Processing Speed - There is a setting in the advanced tab that lets you overwork your processor in favor of bandwidth to make shit look nicer. Veryfast is the default and what that means is OBS won't use your processor that much. But if you have a really good processor you can bump that up to Fast, or beyond. I don't recommend going higher than Fast only because the other settings don't provide much more quality for how much performance you will dip.
Resolution - The goal for most streamers is to get a 720p stream essentially. This means you want your output resolution to be 1280x720. If your stream is struggling though you can lower it, but there's really no reason to go above this either. Why you may ask? Because you have to consider your audience will mostly not even be able to view a 1080p stream unless they have super ridiculous Internets. You would be limiting your available viewer base for a meager quality upgrade.
Those are the three main settings you will be playing around with until you get that sweet spot. The basics of using the program become self apparent as you play around with stuff like adding your webcam, microphones, capturing windows. Also, Twitch.tv shows you how to add your account to the OBS software to get it synced up.
Some helpful tips:
Audio delay - This issue will come up in more ways than you'd realize. You must understand that there are multiple audio sources happening in different places all going through one channel so issues arise from this. Especially with capture cards. The capture cards will give you roughly a 3 second delay on audio vs your mic and video game. So if you die and yell "shiiiiiit!" that shit won't come until 3 seconds before you die on the stream, giving yourself away. There is a very simple fix in OBS that will delay your mic by however long you want it to. I have set mine to 2500 milliseconds but you have to play around with it. You also have to delay your webcam the same amount or you'll end up looking like a poorly dubbed kung-fu flick.

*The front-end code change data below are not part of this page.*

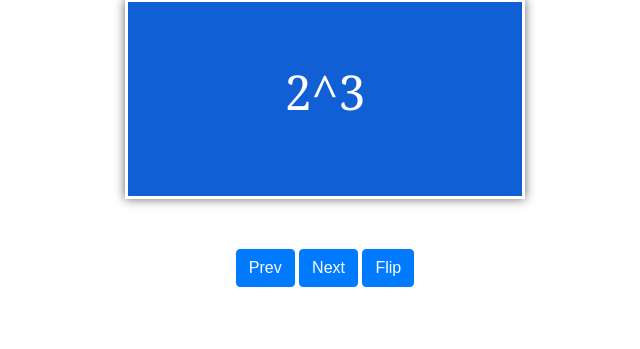
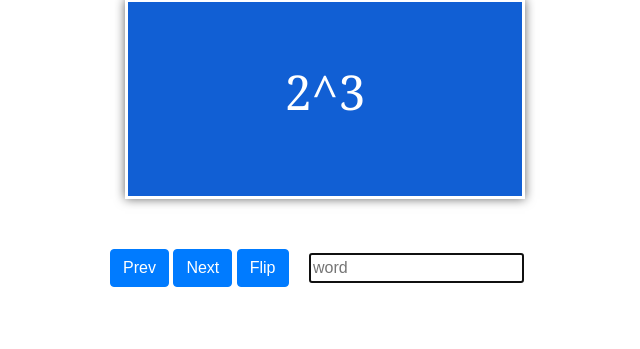
Before and after one commit to DarkLord580/STEMATICS, a Django app: page /category/1 in a window 1280 px wide. Shown: the part 334-683 px from the top of the page, without its empty margins (315-955 px from the left). Run offline with Django 3.2, Linux system fonts and the light colour scheme; data comes from the database, SQL or seed files in the repository; some libraries are stand-ins or nearby versions.

Commit message:
Adding text box

```diff
--- a/flashcards/templates/flashcards/category.html
+++ b/flashcards/templates/flashcards/category.html
@@ -40,6 +40,7 @@
 					<button type="button" id ="prev" class="btn btn-primary">Prev</button>
 					<button type="button" id="next" class="btn btn-primary">Next</button>
 					<button type="button" id="flip" class="btn btn-primary" >Flip</button>
+					 <input autofocus class="mx-sm-3 mb-2" type="text" name="word" id="word" placeholder="word" />
 					</center>
 				</div>
 			{% else %}
@@ -117,8 +118,22 @@ $(document).ready(function () {
 				case 40: // down
 					$("#scard").toggleClass("flipped");
 			    break;
+				case 13: // down
+					var title = $.trim(cards[current].fields.title);
+					var word = $('#word').val();
+
+					if (title.indexOf(word) != -1) {
+						$('#word').val('');
+						$('#word').focus();
+						movenext();
+						$("#scard").toggleClass("flipped");
+					} else  {
+						alert("Try again!1");
+						$('#word').focus();
+					}
+			    break;
 			  	default:
-			    console.log(`Sorry, we are out of ${expr}.`);
+			    break;
 			}
 
 
```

Sever - Pick the RIGHT server. I can't stress the importance of this and how much time it will save you. After I bought my new fancy high speed internets and tested it out I was very disappointed that it wasn't working right....then I figured out I was using the Twitch California server and I'm in Michigan, doh! Very simply, in OBS you can select which server is closest to you. That's a good rule of thumb but there is a program out there that pings all the servers and you can determine which is fastest for you. Just google Twitch server ping and it's the first one there.
Cropping - OBS has a lovely hidden feature to let you crop things when you select "edit scene" for monitor capture. You just hold Alt down while sizing stuff and it crops it down. This is VERY useful.
And that's all for now. Leave questions in the comments and I can help out if needed. I didn't cover everything but went over the most important stuff.
*Gaming is complicated these days*